Mendel chose the garden pea plant, Pisum sativum, for experimental tests of his ideas about inheritance. Under normal circumstances, the garden pea plant is self-fertilizing. This cross-section shows the gamete-forming structures. Sperm-producing pollen grains form in the stamens. Eggs develop, fertilization takes place, and seeds mature inside the carpel. In some of his experiments, Mendel brushed pollen from a plant that bred true for purple flowers onto the floral bud of a plant that bred true for white flowers. To ensure cross-fertilization, the white flower had its stamens snipped off. The cross-fertilized plants produced seeds. Each seed was allowed to grow and develop into a new plant.
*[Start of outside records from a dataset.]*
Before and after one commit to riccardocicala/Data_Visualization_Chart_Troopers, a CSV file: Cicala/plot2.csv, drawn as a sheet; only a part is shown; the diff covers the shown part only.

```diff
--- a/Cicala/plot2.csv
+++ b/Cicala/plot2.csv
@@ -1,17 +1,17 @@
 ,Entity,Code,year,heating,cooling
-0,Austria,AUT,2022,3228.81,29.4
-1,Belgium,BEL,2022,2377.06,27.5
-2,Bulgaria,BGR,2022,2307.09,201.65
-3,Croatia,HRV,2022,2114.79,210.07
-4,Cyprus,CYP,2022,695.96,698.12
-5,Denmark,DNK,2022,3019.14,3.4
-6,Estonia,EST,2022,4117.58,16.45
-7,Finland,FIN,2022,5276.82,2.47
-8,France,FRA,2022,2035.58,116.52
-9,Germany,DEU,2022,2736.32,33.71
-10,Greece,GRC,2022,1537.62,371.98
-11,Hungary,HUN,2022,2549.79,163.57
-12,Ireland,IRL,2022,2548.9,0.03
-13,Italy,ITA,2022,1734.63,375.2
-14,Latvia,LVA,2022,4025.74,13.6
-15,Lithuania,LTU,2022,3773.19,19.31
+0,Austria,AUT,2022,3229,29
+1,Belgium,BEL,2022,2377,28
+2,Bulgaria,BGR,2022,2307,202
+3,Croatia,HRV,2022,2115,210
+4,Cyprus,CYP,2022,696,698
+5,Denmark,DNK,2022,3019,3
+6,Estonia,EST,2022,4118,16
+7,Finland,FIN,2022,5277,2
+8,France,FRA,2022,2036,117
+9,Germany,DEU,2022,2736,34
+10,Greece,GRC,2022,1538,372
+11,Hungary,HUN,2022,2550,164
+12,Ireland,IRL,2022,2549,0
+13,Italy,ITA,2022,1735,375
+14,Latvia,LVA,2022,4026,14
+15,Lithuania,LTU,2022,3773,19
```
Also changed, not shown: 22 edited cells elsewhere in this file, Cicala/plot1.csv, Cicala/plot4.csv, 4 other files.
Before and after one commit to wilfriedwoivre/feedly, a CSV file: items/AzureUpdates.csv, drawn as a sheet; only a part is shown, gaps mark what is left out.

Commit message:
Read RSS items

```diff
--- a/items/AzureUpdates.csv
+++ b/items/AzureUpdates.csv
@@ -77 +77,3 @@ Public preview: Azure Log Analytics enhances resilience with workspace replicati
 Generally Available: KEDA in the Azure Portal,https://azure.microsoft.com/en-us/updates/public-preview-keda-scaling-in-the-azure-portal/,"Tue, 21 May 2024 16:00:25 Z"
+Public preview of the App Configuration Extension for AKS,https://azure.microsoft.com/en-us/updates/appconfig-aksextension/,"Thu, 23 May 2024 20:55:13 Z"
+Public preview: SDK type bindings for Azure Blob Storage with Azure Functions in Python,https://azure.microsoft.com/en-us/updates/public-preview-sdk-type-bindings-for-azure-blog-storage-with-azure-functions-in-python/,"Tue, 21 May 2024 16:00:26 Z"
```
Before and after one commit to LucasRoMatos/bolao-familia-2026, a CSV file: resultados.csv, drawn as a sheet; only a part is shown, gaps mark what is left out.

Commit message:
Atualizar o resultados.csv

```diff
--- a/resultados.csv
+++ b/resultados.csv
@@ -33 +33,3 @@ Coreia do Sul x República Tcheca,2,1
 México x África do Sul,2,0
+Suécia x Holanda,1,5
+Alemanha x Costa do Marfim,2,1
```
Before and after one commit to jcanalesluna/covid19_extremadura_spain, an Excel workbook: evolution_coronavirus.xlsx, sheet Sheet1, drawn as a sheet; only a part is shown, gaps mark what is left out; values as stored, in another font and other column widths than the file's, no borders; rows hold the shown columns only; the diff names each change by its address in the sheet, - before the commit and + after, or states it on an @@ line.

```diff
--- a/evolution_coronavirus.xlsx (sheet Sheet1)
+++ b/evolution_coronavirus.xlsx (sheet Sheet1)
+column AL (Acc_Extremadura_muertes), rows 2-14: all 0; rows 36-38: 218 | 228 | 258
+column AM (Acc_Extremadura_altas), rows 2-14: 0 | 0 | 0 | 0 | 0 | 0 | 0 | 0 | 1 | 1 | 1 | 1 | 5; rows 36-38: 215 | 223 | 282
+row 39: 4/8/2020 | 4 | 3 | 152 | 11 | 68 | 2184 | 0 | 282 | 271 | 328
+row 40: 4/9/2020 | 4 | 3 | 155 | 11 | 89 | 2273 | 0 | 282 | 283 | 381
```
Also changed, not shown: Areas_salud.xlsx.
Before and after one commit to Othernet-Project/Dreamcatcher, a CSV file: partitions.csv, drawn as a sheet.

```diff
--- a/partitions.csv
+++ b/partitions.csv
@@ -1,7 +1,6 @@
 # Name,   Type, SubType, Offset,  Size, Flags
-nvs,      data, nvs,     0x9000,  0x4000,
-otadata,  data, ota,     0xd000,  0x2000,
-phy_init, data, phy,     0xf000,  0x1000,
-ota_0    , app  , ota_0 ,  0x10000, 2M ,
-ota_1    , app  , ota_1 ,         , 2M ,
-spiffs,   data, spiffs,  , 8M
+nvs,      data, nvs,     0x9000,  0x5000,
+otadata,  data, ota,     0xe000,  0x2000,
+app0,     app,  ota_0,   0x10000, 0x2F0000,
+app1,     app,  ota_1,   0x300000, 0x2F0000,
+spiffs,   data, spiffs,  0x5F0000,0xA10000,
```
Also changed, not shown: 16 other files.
Mendel analyzed the flower color of each new plant as visible evidence of patterns of inheritance.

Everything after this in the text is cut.